• [Supplied data]:
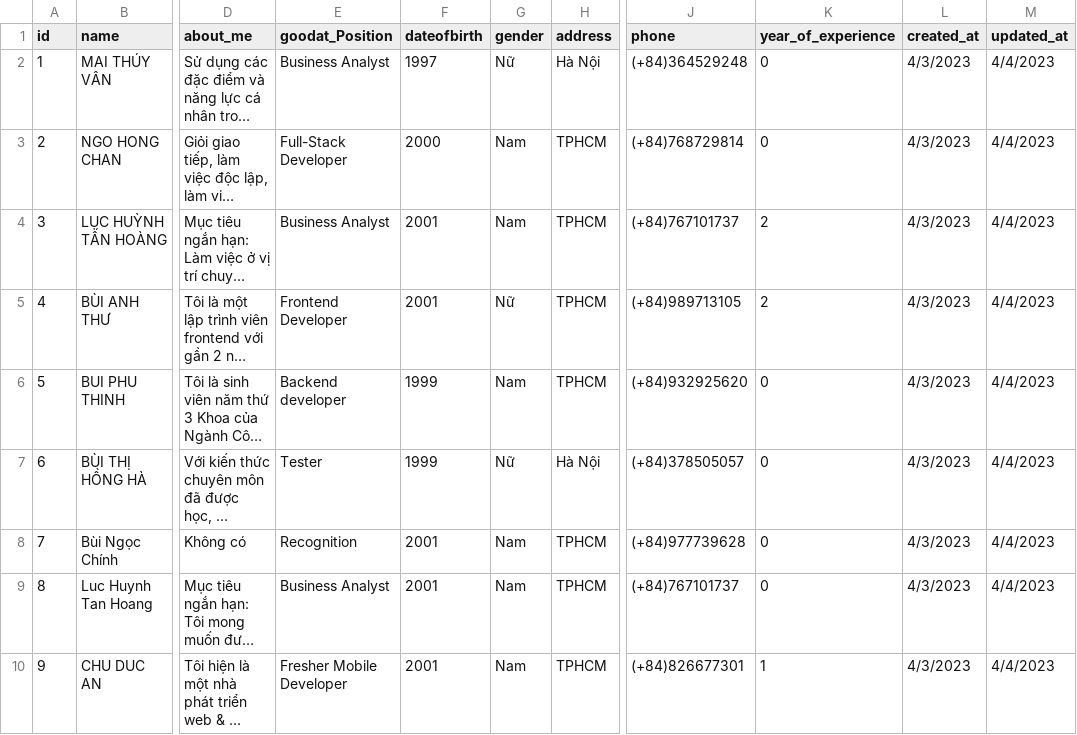
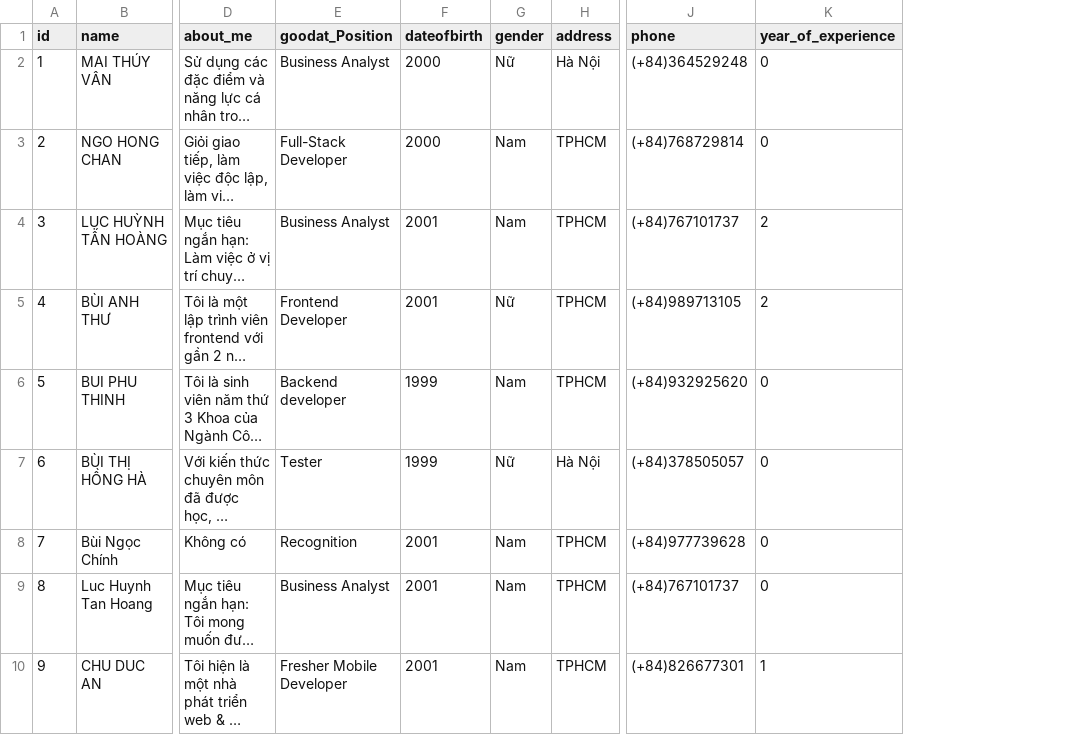
Before and after one commit to bao8816/job-recommendation-backend, a CSV file: database/seeding_data/user_profiles.csv, drawn as a sheet; only a part is shown, gaps mark what is left out; long unchanged cells end in …; the diff covers the shown part only; the diff names each change by its address in the sheet, - before the commit and + after, or states it on an @@ line.

Commit message:
edit seeding data

```diff
--- a/database/seeding_data/user_profiles.csv
+++ b/database/seeding_data/user_profiles.csv
-column L (created_at), rows 2-10: all 4/3/2023
-column M (updated_at), rows 2-10: all 4/4/2023
-F2 (dateofbirth): 1997
+F2 (dateofbirth): 2000
```
Also changed, not shown: 8 edited cells elsewhere in this file, database/seeding_data/user_achievements.csv, database/seeding_data/user_experiences.csv, 8 other files.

• [What you are asked to do]: In the records above, retype exactly the lines from the one with "edit seeding data" through the last one.

• [Result of the exercise]:
edit seeding data

```diff
--- a/database/seeding_data/user_profiles.csv
+++ b/database/seeding_data/user_profiles.csv
-column L (created_at), rows 2-10: all 4/3/2023
-column M (updated_at), rows 2-10: all 4/4/2023
-F2 (dateofbirth): 1997
+F2 (dateofbirth): 2000
```
Also changed, not shown: 8 edited cells elsewhere in this file, database/seeding_data/user_achievements.csv, database/seeding_data/user_experiences.csv, 8 other files.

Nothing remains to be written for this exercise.